§ **Work order**
Apart from the images, every record below must be given again without alteration.

§ **Modification records**

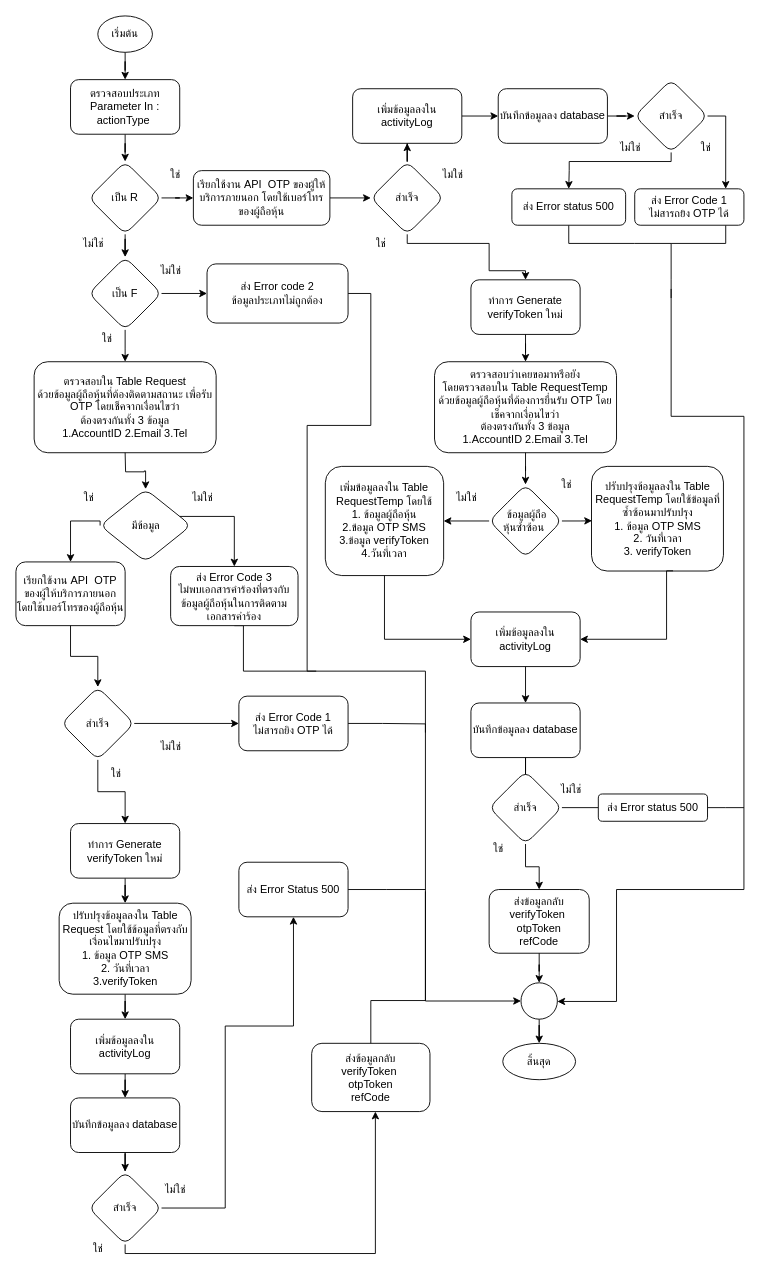
charifrodmanee/charifrodmanee keeps this draw.io diagram as RequestOTPByTel.drawio. Above is the earlier version. Source tidied: cells renumbered, new cells numbered last; positions are measured from the earlier drawing's top-left corner, leaving out a move shared by most shapes. Both pictures are drawn from the tidied source at 91%, with x=0, y=0 at pixel (15, 15).
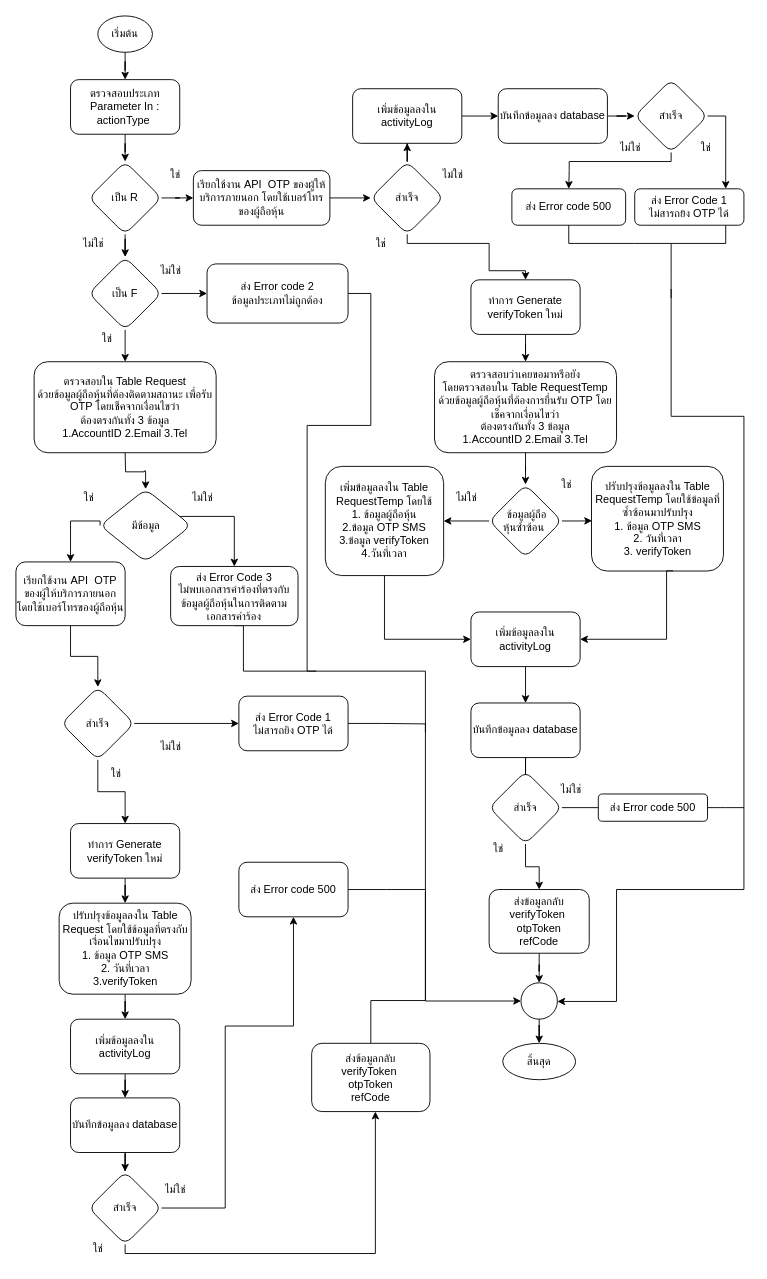
After the change.

Change to the diagram source:
```diff
@@
-    <mxCell id="30" value="ส่ง Error status 500" style="whiteSpace=wrap;html=1;rounded=1;" parent="1" vertex="1">
+    <mxCell id="30" value="ส่ง Error code 500" style="whiteSpace=wrap;html=1;rounded=1;" parent="1" vertex="1">
       <mxGeometry x="545" y="190" width="125" height="40" as="geometry" />
     </mxCell>
@@
-    <mxCell id="91" value="ส่ง Error Status 500" style="whiteSpace=wrap;html=1;rounded=1;" parent="1" vertex="1">
+    <mxCell id="91" value="ส่ง Error code 500" style="whiteSpace=wrap;html=1;rounded=1;" parent="1" vertex="1">
       <mxGeometry x="245" y="930" width="120" height="60" as="geometry" />
     </mxCell>
@@
-    <mxCell id="100" value="ส่ง Error status 500" style="whiteSpace=wrap;html=1;rounded=1;" parent="1" vertex="1">
+    <mxCell id="100" value="ส่ง Error code 500" style="whiteSpace=wrap;html=1;rounded=1;" parent="1" vertex="1">
       <mxGeometry x="640" y="855" width="120" height="30" as="geometry" />
     </mxCell>
```
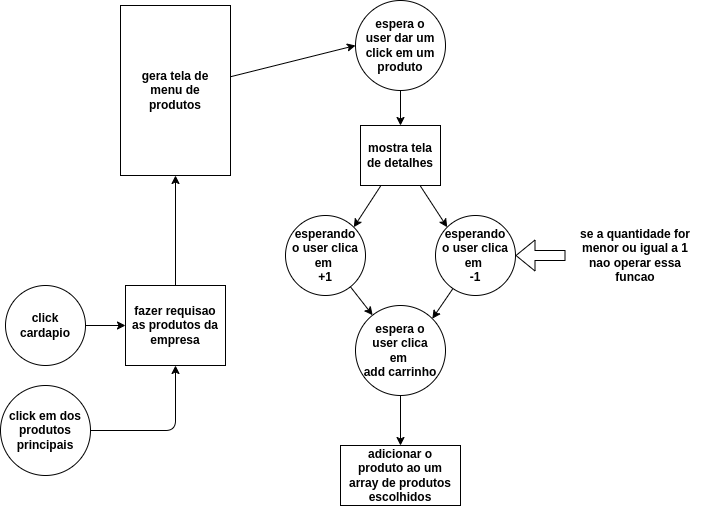
Aluisiolima/cardapio keeps this draw.io diagram as docs/flow-scheme-menuCardapio.drawio.png. Above is the earlier version. Source tidied: cells renumbered, new cells last; positions are measured from the earlier drawing's top-left corner, leaving out a move shared by most shapes.
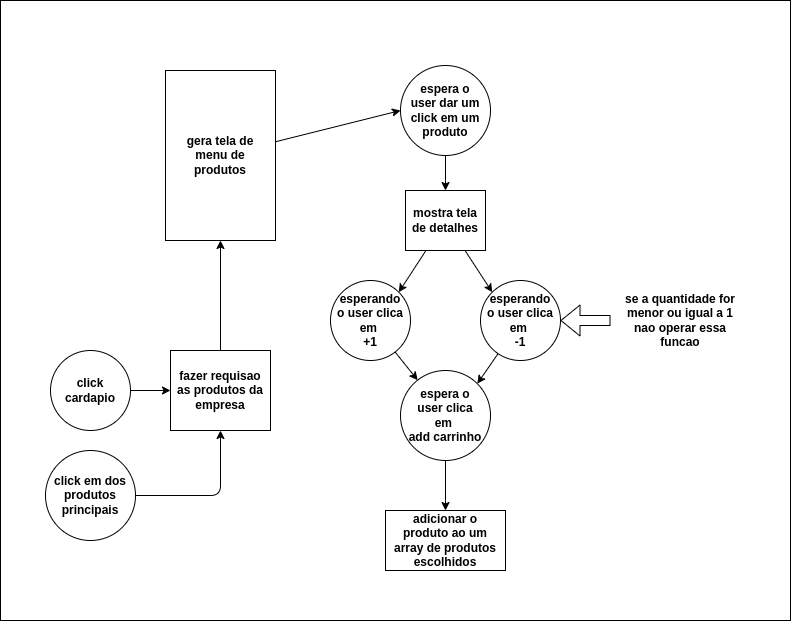
Later version of the same file.

Diff of the diagram source:
```diff
@@ -2,6 +2,9 @@
   <root>
     <mxCell id="0" />
     <mxCell id="1" parent="0" />
+    <mxCell id="24" style="whiteSpace=wrap;html=1;" parent="1" vertex="1">
+      <mxGeometry x="-45" y="-65" width="790" height="620" as="geometry" />
+    </mxCell>
     <mxCell id="2" style="edgeStyle=none;html=1;entryX=0;entryY=0.5;entryDx=0;entryDy=0;fontStyle=1;fontColor=#171616;labelBackgroundColor=none;fillColor=none;spacing=7;" parent="1" edge="1" source="3" target="5">
       <mxGeometry relative="1" as="geometry" />
     </mxCell>
```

§ **Output for this task**
charifrodmanee/charifrodmanee keeps this draw.io diagram as RequestOTPByTel.drawio. Above is the earlier version. Source tidied: cells renumbered, new cells numbered last; positions are measured from the earlier drawing's top-left corner, leaving out a move shared by most shapes. Both pictures are drawn from the tidied source at 91%, with x=0, y=0 at pixel (15, 15).
After the change.

Change to the diagram source:
```diff
@@
-    <mxCell id="30" value="ส่ง Error status 500" style="whiteSpace=wrap;html=1;rounded=1;" parent="1" vertex="1">
+    <mxCell id="30" value="ส่ง Error code 500" style="whiteSpace=wrap;html=1;rounded=1;" parent="1" vertex="1">
       <mxGeometry x="545" y="190" width="125" height="40" as="geometry" />
     </mxCell>
@@
-    <mxCell id="91" value="ส่ง Error Status 500" style="whiteSpace=wrap;html=1;rounded=1;" parent="1" vertex="1">
+    <mxCell id="91" value="ส่ง Error code 500" style="whiteSpace=wrap;html=1;rounded=1;" parent="1" vertex="1">
       <mxGeometry x="245" y="930" width="120" height="60" as="geometry" />
     </mxCell>
@@
-    <mxCell id="100" value="ส่ง Error status 500" style="whiteSpace=wrap;html=1;rounded=1;" parent="1" vertex="1">
+    <mxCell id="100" value="ส่ง Error code 500" style="whiteSpace=wrap;html=1;rounded=1;" parent="1" vertex="1">
       <mxGeometry x="640" y="855" width="120" height="30" as="geometry" />
     </mxCell>
```
Aluisiolima/cardapio keeps this draw.io diagram as docs/flow-scheme-menuCardapio.drawio.png. Above is the earlier version. Source tidied: cells renumbered, new cells last; positions are measured from the earlier drawing's top-left corner, leaving out a move shared by most shapes.
Later version of the same file.

Diff of the diagram source:
```diff
@@ -2,6 +2,9 @@
   <root>
     <mxCell id="0" />
     <mxCell id="1" parent="0" />
+    <mxCell id="24" style="whiteSpace=wrap;html=1;" parent="1" vertex="1">
+      <mxGeometry x="-45" y="-65" width="790" height="620" as="geometry" />
+    </mxCell>
     <mxCell id="2" style="edgeStyle=none;html=1;entryX=0;entryY=0.5;entryDx=0;entryDy=0;fontStyle=1;fontColor=#171616;labelBackgroundColor=none;fillColor=none;spacing=7;" parent="1" edge="1" source="3" target="5">
       <mxGeometry relative="1" as="geometry" />
     </mxCell>
```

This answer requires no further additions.